THE LEGEND OF ZELDA: MAJORA'S MASK
Players have 72 hours to save the world from getting smushed by a scary moon in The Legend of Zelda: Majora's Mask. Possessed by Majora's Mask, the Skull Kid has set the horrible Moon on a crash course with the parallel world of Termina. Using the Ocarina of Time, Link can warp to the start of the Moon's descent to buy more time. Basically "Groundhog Day: The Game," Majora's Mask involves memorizing the routines of the doomed world's inhabitants, delivering their letters, freeing their souls and curing their hangovers. Like every time travel loop tale, Majora's Mask breaks the rules for your convenience, allowing Link to retain important items.
From Tetris to Dark Souls, literally every video game with multiple lives forces the player into a loop. Majora's Mask fully embraces this cyclical nature, as the downright frightening Moon is almost always visible, creating a sense of dread that permeates throughout.
EDGE OF TOMORROW

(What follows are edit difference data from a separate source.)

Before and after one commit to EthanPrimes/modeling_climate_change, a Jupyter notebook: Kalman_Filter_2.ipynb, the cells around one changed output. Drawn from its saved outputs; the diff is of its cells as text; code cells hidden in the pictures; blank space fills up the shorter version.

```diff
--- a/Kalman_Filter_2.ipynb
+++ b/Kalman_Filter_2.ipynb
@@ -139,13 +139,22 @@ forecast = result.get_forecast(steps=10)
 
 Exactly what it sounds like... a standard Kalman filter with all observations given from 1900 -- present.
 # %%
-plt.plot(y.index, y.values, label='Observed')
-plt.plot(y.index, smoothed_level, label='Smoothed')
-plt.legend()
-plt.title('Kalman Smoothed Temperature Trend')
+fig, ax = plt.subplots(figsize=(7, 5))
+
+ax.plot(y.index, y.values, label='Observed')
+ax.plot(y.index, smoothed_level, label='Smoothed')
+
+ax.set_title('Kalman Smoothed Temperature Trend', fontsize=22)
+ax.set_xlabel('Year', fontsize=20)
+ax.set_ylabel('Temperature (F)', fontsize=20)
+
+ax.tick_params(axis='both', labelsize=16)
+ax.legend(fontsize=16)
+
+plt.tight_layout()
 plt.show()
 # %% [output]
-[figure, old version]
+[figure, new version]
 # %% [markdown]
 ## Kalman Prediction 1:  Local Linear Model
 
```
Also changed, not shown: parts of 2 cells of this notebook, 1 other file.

Serving on the frontlines against the unbeatable Mimic aliens, Major William Cage (played by Tom Cruise) sacrifices his life to kill an Alpha Mimic. While dying, Cage is baptized in the Alpha's blood, giving him the power to reset the day upon death. Stuck in a kill-zone, Cage seeks the help of the legendary soldier Rita Vrataski (played by Emily Blunt), whose ace power-armor skills are the result of being stuck in a time loop as well.
Based on the light novel All You Need Is Kill, Edge of Tomorrow is the cinematic equivalent of Dark Souls. We see Cage suffer an excruciating/hilarious death, only to then attempt skipping through dialogue by finishing others' sentences in subsequent runs. Additionally, we don't see every one of Cage's failed loops, resulting in an intricate dance of an action film.
The Netflix original series Russian Doll breaks new ground for time loop stories. In the show's eight-episode first season, we initially we focus on Nadia, a video-game programmer who keeps dying in increasingly dramatic/comedic ways only to return to her birthday party. Halfway through we meet Alan, who is also stuck in a loop. Whereas Nadia uses her programming background to search for the "bug" causing the loop, the neurotic Alan uses the loop to gain control over his life.
What separates Russian Doll from its peers is that despite the plot's repetitive nature, it never feels repetitive. Sure, Nadia always resets to her birthday party, but she isn't confined to the day. Accordingly, the setting can advance beyond the party, making each installment feel unique. Most importantly, Russian Doll provides a four-dimensional explanation behind its time loop that actually makes sense.